(Dataset entries)
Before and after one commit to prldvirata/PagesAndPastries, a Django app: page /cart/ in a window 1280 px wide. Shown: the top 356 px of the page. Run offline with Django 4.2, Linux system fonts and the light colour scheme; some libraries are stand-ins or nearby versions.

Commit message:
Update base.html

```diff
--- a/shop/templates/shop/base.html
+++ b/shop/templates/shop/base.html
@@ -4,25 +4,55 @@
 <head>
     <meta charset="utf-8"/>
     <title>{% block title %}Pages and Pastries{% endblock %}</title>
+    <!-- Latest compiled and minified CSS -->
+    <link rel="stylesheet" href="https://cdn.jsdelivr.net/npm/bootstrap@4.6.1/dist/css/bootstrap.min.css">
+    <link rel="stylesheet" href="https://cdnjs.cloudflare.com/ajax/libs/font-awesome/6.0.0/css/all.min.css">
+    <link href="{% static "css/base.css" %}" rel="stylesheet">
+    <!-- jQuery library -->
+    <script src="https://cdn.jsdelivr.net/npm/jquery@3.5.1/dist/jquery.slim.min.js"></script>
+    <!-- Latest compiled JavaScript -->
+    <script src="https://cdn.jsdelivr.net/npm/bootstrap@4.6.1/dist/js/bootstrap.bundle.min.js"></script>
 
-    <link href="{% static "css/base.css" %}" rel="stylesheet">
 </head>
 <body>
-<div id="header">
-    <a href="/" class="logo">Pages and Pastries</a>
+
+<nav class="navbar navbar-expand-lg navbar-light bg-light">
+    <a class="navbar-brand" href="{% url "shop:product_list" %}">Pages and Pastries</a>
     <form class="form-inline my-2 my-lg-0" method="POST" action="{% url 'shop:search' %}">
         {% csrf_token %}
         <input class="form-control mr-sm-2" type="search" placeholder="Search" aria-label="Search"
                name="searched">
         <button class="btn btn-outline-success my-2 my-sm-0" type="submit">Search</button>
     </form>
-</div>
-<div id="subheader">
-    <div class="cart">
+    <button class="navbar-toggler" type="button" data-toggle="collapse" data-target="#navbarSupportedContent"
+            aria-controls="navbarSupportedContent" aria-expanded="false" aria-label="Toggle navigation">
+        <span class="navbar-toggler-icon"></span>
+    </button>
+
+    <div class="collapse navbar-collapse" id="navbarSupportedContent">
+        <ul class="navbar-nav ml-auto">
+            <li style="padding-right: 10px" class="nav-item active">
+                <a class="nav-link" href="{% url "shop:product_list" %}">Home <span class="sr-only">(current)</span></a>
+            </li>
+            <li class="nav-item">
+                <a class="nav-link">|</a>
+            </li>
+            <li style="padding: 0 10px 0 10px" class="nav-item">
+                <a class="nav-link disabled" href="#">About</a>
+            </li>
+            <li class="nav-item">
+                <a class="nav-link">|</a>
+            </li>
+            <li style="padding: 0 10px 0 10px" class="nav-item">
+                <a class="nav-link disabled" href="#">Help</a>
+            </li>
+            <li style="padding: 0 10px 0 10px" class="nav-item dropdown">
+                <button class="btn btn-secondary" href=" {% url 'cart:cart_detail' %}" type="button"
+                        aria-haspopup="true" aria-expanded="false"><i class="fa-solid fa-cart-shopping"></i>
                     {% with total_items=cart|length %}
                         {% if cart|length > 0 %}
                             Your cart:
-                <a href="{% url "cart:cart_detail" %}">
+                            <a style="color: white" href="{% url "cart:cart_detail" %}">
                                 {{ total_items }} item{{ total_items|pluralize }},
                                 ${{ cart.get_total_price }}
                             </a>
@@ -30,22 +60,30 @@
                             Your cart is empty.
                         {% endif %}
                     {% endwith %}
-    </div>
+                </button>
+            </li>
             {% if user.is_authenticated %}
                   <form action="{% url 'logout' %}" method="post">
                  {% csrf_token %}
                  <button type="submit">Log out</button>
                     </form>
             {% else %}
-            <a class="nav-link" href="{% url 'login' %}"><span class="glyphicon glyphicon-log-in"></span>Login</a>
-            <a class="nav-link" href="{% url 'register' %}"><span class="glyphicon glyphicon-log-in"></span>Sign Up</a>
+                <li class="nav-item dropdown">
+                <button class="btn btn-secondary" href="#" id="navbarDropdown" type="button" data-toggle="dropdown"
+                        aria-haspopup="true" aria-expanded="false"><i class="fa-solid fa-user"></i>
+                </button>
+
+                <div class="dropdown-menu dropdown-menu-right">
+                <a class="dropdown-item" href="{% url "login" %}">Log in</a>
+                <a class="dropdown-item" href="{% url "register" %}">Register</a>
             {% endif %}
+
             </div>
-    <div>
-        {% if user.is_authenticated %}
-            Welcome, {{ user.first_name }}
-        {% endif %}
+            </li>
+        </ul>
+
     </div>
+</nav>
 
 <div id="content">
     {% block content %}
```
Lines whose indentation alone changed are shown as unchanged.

YOUR OBJECTIVE | Return the lines of the records that include the string "span".

ANSWER TO THE EXERCISE |
+        <span class="navbar-toggler-icon"></span>
+                <a class="nav-link" href="{% url "shop:product_list" %}">Home <span class="sr-only">(current)</span></a>
-            <a class="nav-link" href="{% url 'login' %}"><span class="glyphicon glyphicon-log-in"></span>Login</a>
-            <a class="nav-link" href="{% url 'register' %}"><span class="glyphicon glyphicon-log-in"></span>Sign Up</a>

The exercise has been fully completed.